Stopas latest body of work continues his longstanding interest in the possibilities of abstract pictorial language. The artist often makes visual references to the rich history of paintings past, and yet also embeds his images with reminders of what it means to see something in the context of a contemporary culture in which the analog and the digital are so inextricably enmeshed. Schematic in layout, each painting presents a graphic arrangement of forms that recalls disparate sources including heraldic shields, architectural blueprints, and even comic strips. These arrangements read as simultaneously architectural and biomorphic, often thoroughly confusing the viewers sense of figure-ground relationships within the picture plane and provoking one to ask, what am I looking at?.

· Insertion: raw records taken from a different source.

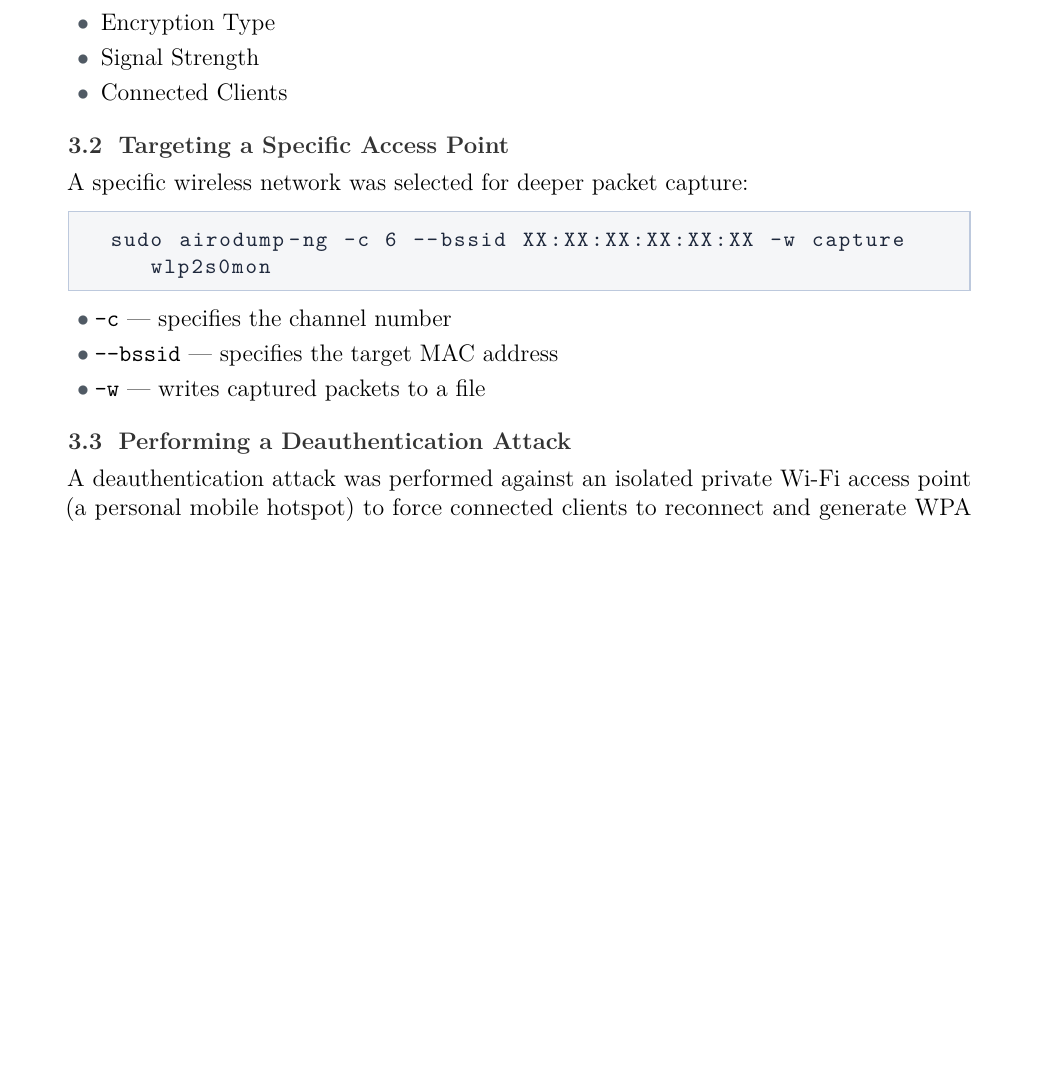
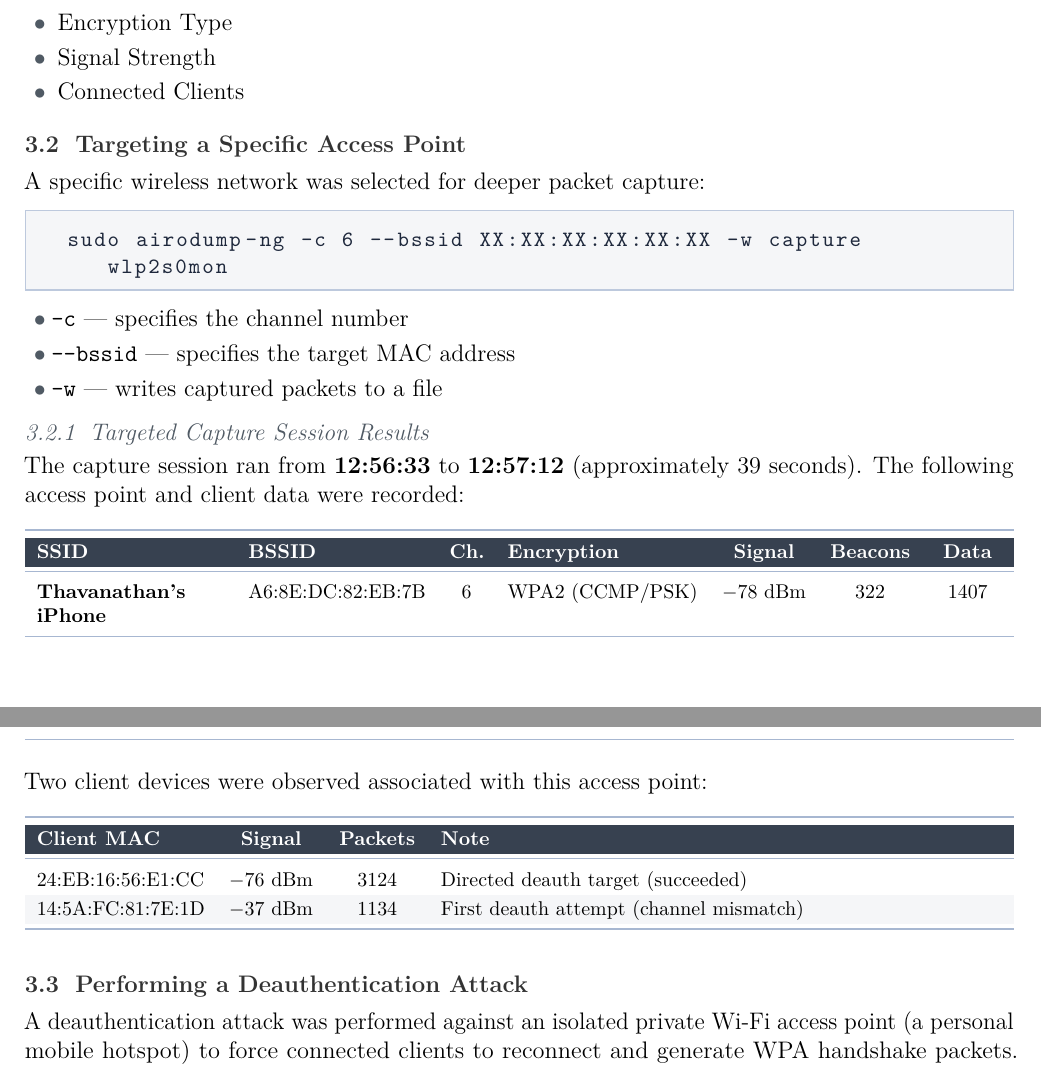
Before and after one commit to sahithyandev/OSS-Wifi-Reconn-Project, a LaTeX document (report.tex): part of page 3 of 7 before the commit and two parts of pages 3 and 4 of 7 after it, the two joined at a grey line, cut so that both start at the same text, the shorter picture padded with empty space. Compiled offline with pdfLaTeX.

```diff
--- a/report.tex
+++ b/report.tex
@@ -1,6 +1,6 @@
 \documentclass[12pt,a4paper]{article}
 
-\usepackage[a4paper, top=1in, bottom=1in, left=1in, right=1in]{geometry}
+\usepackage[a4paper, top=1in, bottom=1in, left=0.7in, right=0.7in]{geometry}
 \usepackage{graphicx}
 \usepackage{listings}
 \usepackage{xcolor}
@@ -255,6 +255,47 @@
     \item \texttt{-w} — writes captured packets to a file
 \end{itemize}
 
+\subsubsection{Targeted Capture Session Results}
+
+The capture session ran from \textbf{12:56:33} to \textbf{12:57:12} (approximately 39 seconds). The following access point and client data were recorded:
+
+\vspace{4pt}
+\begin{tabularx}{\textwidth}{>{\bfseries\footnotesize}X >{\footnotesize}l >{\centering\arraybackslash\footnotesize}p{0.6cm} >{\footnotesize}l >{\centering\arraybackslash\footnotesize}p{1.5cm} >{\centering\arraybackslash\footnotesize}p{1.4cm} >{\centering\arraybackslash\footnotesize}p{1.2cm}}
+\arrayrulecolor{accent!40}
+\toprule
+\rowcolor{tableheadbg}
+\textcolor{white}{\textbf{SSID}} &
+\textcolor{white}{\textbf{BSSID}} &
+\textcolor{white}{\textbf{Ch.}} &
+\textcolor{white}{\textbf{Encryption}} &
+\textcolor{white}{\textbf{Signal}} &
+\textcolor{white}{\textbf{Beacons}} &
+\textcolor{white}{\textbf{Data}} \\
+\midrule
+Thavanathan's iPhone & A6:8E:DC:82:EB:7B & 6 & WPA2 (CCMP/PSK) & $-78$ dBm & 322 & 1407 \\
+\bottomrule
+\end{tabularx}
+\vspace{4pt}
+
+Two client devices were observed associated with this access point:
+
+\vspace{4pt}
+\begin{tabularx}{\textwidth}{>{\footnotesize}l >{\centering\arraybackslash\footnotesize}p{1.5cm} >{\centering\arraybackslash\footnotesize}p{1.4cm} >{\footnotesize}X}
+\arrayrulecolor{accent!40}
+\toprule
+\rowcolor{tableheadbg}
+\textcolor{white}{\textbf{Client MAC}} &
+\textcolor{white}{\textbf{Signal}} &
+\textcolor{white}{\textbf{Packets}} &
+\textcolor{white}{\textbf{Note}} \\
+\midrule
+24:EB:16:56:E1:CC & $-76$ dBm & 3124 & Directed deauth target (succeeded) \\
+\rowcolor{tablerowalt}
+14:5A:FC:81:7E:1D & $-37$ dBm & 1134 & First deauth attempt (channel mismatch) \\
+\bottomrule
+\end{tabularx}
+\vspace{4pt}
+
 \subsection{Performing a Deauthentication Attack}
 
 A deauthentication attack was performed against an isolated private Wi-Fi access point (a personal mobile hotspot) to force connected clients to reconnect and generate WPA handshake packets. The target was selected because it was under personal control and no third-party devices were affected.
```
Also changed, not shown: report.pdf.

Stopa counteracts the structural solidity of each paintings composition by deploying an idiosyncratic range of painterly techniques. In premeditated but unfussy brushstrokes, the artist lays down oil colors rapidly, imbuing each painting with a sense of urgency. As viewers, we are asked to consider each work as a timestamp of its own making, and to also bring our own urgency to the act of seeing, a mode were all too familiar with as consumers of nonstop virtual images. Stopa also regularly includes highly intentional impasto paint passages in his works, which serve to bring attention to the paintings surface and objecthood, declaring that the work is in fact a thing in the world and not a fleeting image on a screen.
A full-color catalog with essay by Raphael Rubinstein accompanies the exhibition.
Jason Stopa (b. 1983) is a painter and writer living in Brooklyn, NY. He received his BFA from Indiana University and his MFA from Pratt Institute. Stopas work has been reviewed in Artforum, Artsy, Hyperallergic, and The Brooklyn Rail. Recent group exhibitions include "Light," at Miles McEnery (NYC) and "Wayne Thiebaud Influencer: A New Generation" at the Manetti Shrem Museum (Davis, CA). Recent solo exhibitions include "Hanging Gardens" at Atelier W (Pantin, FR) in 2019 and "The Gate" at Steven Harvey Fine Art Projects (NYC) in 2018. Stopa teaches at Pratt Institute, The School of Visual Arts, and works for an academic journal at Columbia University.